China’s tech giants are racing to build a great wall of content. Smartphone maker Xiaomi and e-commerce group Alibaba have channeled billions of dollars into programming for internet TV. It could be more than a fad. If viewers pay up, content can bring in revenue streams more stable and lucrative than ad dollars and one-off hardware sales. For investors, that’s something worth tuning in to.
Xiaomi’s $300 million investment in online video site iQiyi, announced on Nov. 18, is the latest installment of a $1 billion planned investment in internet TV content. Just a week earlier, the company sealed a separate alliance with another popular video site, Youku Tudou. Alibaba is similarly stretching its business model. The company and its chief executive have splashed out some $3 billion dollars this year in entertainment alone.
Watching online shows on a television is a new idea for China’s 618 million internet users, many of whom use smartphones.
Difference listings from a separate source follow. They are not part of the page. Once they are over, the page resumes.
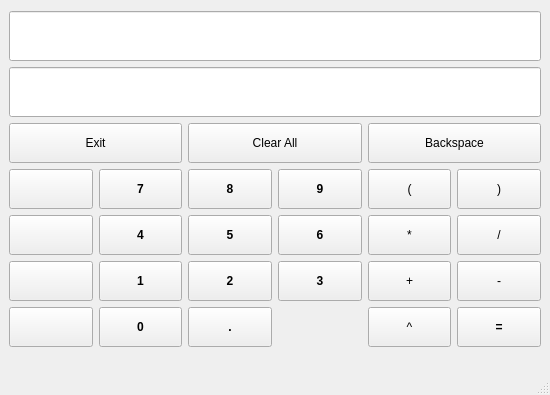
The window that gui/mainwindow.ui (benediktibk/calculator) describes before a commit, drawn with Qt 5.
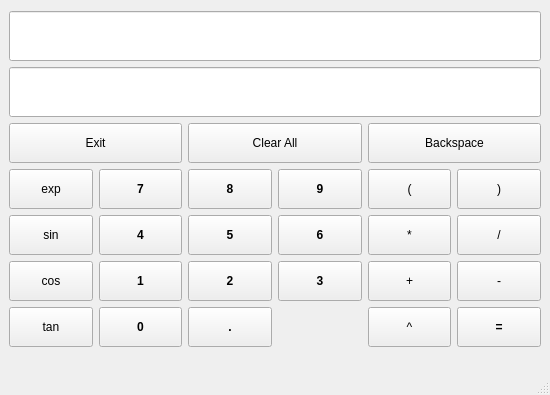
The same window after the commit.

Commit message: added unaryOperator Buttons (exp, sin, cos, tan).

What changed in the file:
```diff
--- a/gui/mainwindow.ui
+++ b/gui/mainwindow.ui
@@ -497,7 +497,7 @@
        </size>
       </property>
       <property name="text">
-       <string/>
+       <string>exp</string>
       </property>
      </widget>
     </item>
@@ -510,7 +510,7 @@
        </size>
       </property>
       <property name="text">
-       <string/>
+       <string>sin</string>
       </property>
      </widget>
     </item>
@@ -523,7 +523,7 @@
        </size>
       </property>
       <property name="text">
-       <string/>
+       <string>cos</string>
       </property>
      </widget>
     </item>
@@ -536,7 +536,7 @@
        </size>
       </property>
       <property name="text">
-       <string/>
+       <string>tan</string>
       </property>
      </widget>
     </item>
```
Left out of the diff: 8 changed lines with no effect on the pictures. The commit also changes 2 other files.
Sales of internet-connected TVs and set-top boxes were just 24 million in 2013, according to iResearch. In contrast, Youku Tudou has over 500 million people streaming shows for free at least once a month. While Goldman Sachs reckons the audience for internet TV could hit 77 million by 2015, it has so far been hard to pin down a decent business model.
Yet there could be more to this content craze. The loss-making Youku Tudou relies on advertising for almost 90 percent of its revenue. As users move from desktops to smaller screens, it gets harder to make advertisers pay. TV makers like Xiaomi are facing competition from companies like Alibaba and search engine operator Baidu flooding the market with smart TV sets boasting exclusive content. For all of them, charging for content is a way of locking in more predictable revenue streams – which investors should in theory support.
The big question is whether viewers will pay. Achieving a victory over consumers’ wallets like that of U.S.-based Netflix is easier said than done. Enticing viewers with content could also backfire and rile the country’s unpredictable censors. The race for who gets a slice of the lucrative internet TV market is getting dramatic, but there is still time for spoilers.